Read the paper published in the Journal of Health Communication Co-Designing a mobile-based game to improve misinformation resistance and vaccine knowledge in Uganda, Kenya, and Rwanda


MMWR: Progress in Immunization Safety Monitoring

A recent report shows that national AEFI (adverse event following immunisation) surveillance systems increasingly support the timely sharing of immunisation safety data, including individual case-based reports. When shared globally, individual case safety reports contribute to the description of trends and regional characteristics of AEFIs. 

But work is still needed to strengthen global vaccine safety monitoring, and to promote public confidence in national vaccine programs. 

MMWR: Progress in Immunization Safety Monitoring


GAVI: HPV vaccine roll-out in Nigeria

In late October, Nigeria began its public roll-out of the HPV vaccine.

After initial scepticism over the vaccine, community leaders campaigned to ensure the vaccine reaches all girls in the eligible age bracket.

Gavi reports, in great detail, on how the campaigners tackled misinformation and educated community member.

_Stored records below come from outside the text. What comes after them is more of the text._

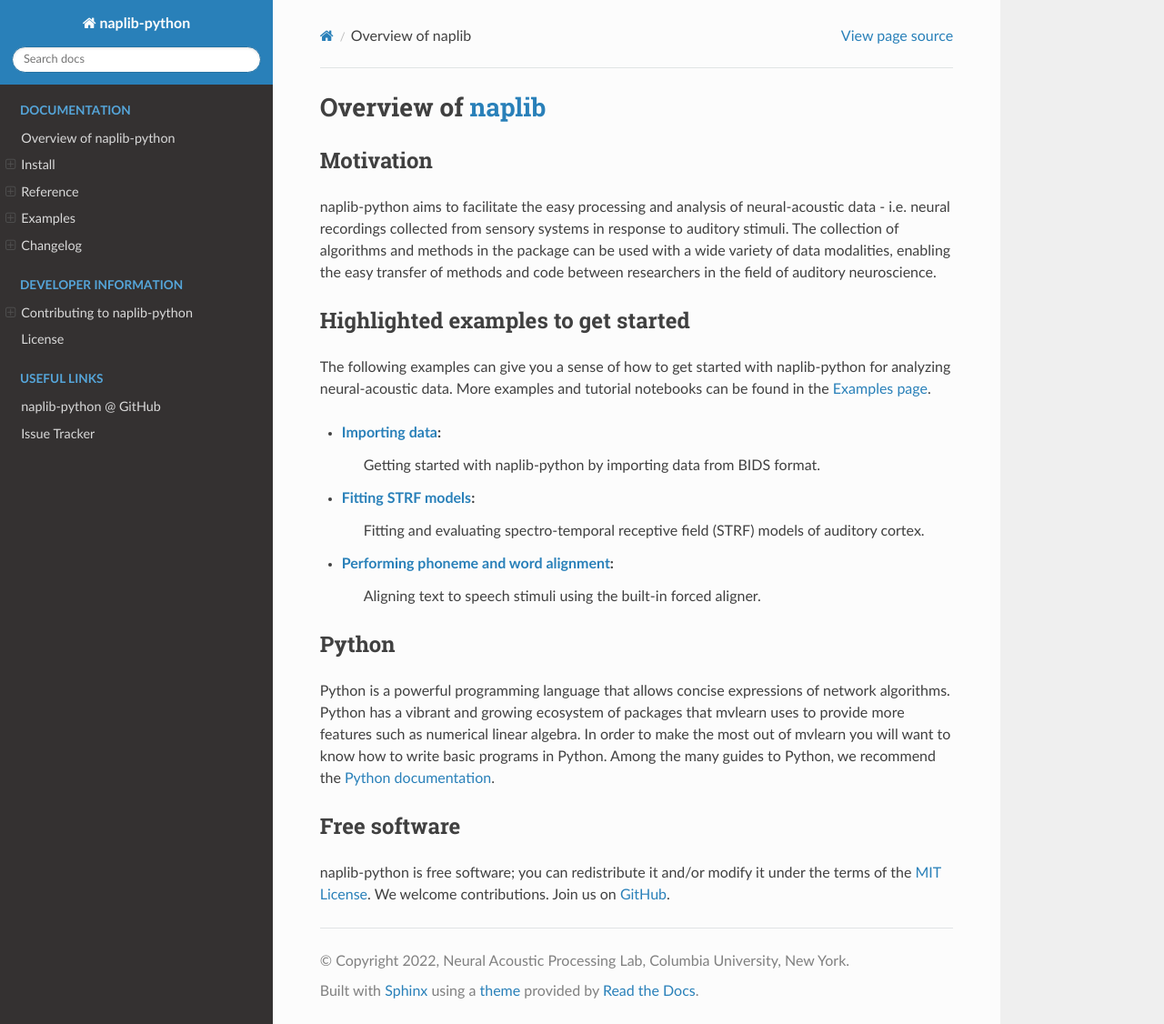
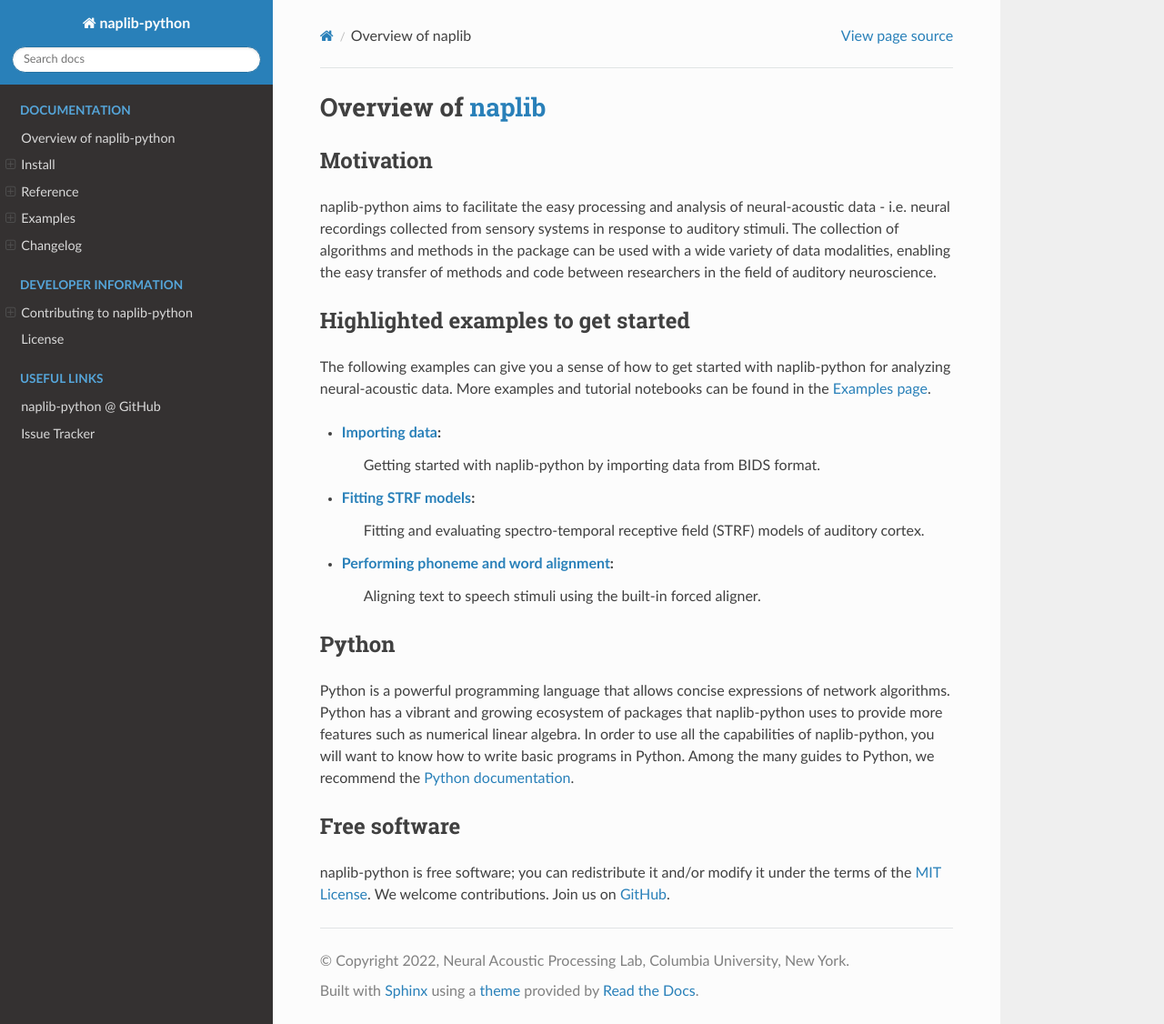
Before and after one commit to naplab/naplib-python, a Sphinx documentation site: the page built from docs/overview.rst, in a window 1280 px wide and 1126 px high. Shown: the whole window at 91% size. Built offline with Sphinx 7.4.7 and the Read the Docs theme 2.0.0, drawn with Linux system fonts in a browser that asks for light colours; pages that are not in the unit, such as notebooks, are missing from menus.

Commit message:
Update overview.rst (#69)

```diff
--- a/docs/overview.rst
+++ b/docs/overview.rst
@@ -27,7 +27,7 @@
 
 Python is a powerful programming language that allows concise expressions of network
 algorithms.  Python has a vibrant and growing ecosystem of packages that
-mvlearn uses to provide more features such as numerical linear algebra. In order to make the most out of mvlearn you will want to know how
+naplib-python uses to provide more features such as numerical linear algebra. In order to use all the capabilities of naplib-python, you will want to know how
 to write basic programs in Python.  Among the many guides to Python, we
 recommend the `Python documentation <https://docs.python.org/3/>`_.
 
```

Read more यहाँ.


ABC: Why a national shortage of cat vaccines may cause holiday havoc with pet owners

Due to an increase in pet adoption during the pandemic and manufacturing facilities shifting towards COVID-19 vaccine production, Australia is currently affected by a global shortage of cat vaccines. 

The shortage may mean cat owners have trouble booking their pets into catteries, if they’re not up to date with their vaccines. 

Read the ABC article in full


WHO on a return to trivalent influenza vaccines

Since there has been no detection of the naturally occurring B/Yamagata-lineage influenza virus since 2020, the opinion of the World Health Organization (WHO) influenza vaccine composition advisory committee is that the inclusion of B/Yamagata-lineage antigens in influenza vaccines is no longer warranted.

WHO recommends trivalent or quadrivalent influenza vaccines.

WHO Q&A on recommendations for 2024 south hemisphere composition of influenza vaccines 


WSPID Call to action: Ensuring fair prices for all vaccines for all countries with limited resources

The World Society for Pediatric Infectious Diseases (WSPID) is calling on governments and international organisations around the world to address vaccine price as a matter of urgency.

WSPID’s call to action aims to address the systemic issue of unaffordable vaccine prices, through a comprehensive, multi-stakeholder approach. 

Visit the WSPID website to learn more, read the call to action in full and to sign on.


Victorian Department of Health: Zostavax vaccine stock to be discarded

To avoid a shingles vaccine administration error, the Victorian Department of Health advises immunisation providers to immediately discard any remaining government supplied stock of Zostavax.

The national Shingrix vaccine program for shingles (also known as herpes zoster) was launched on 1 November 2023, replacing the previous nationally funded Zostavax program.

The MVEC zoster reference page includes vaccination guidelines and a commonly asked questions section.

एमवीईसी: ज़ोस्टर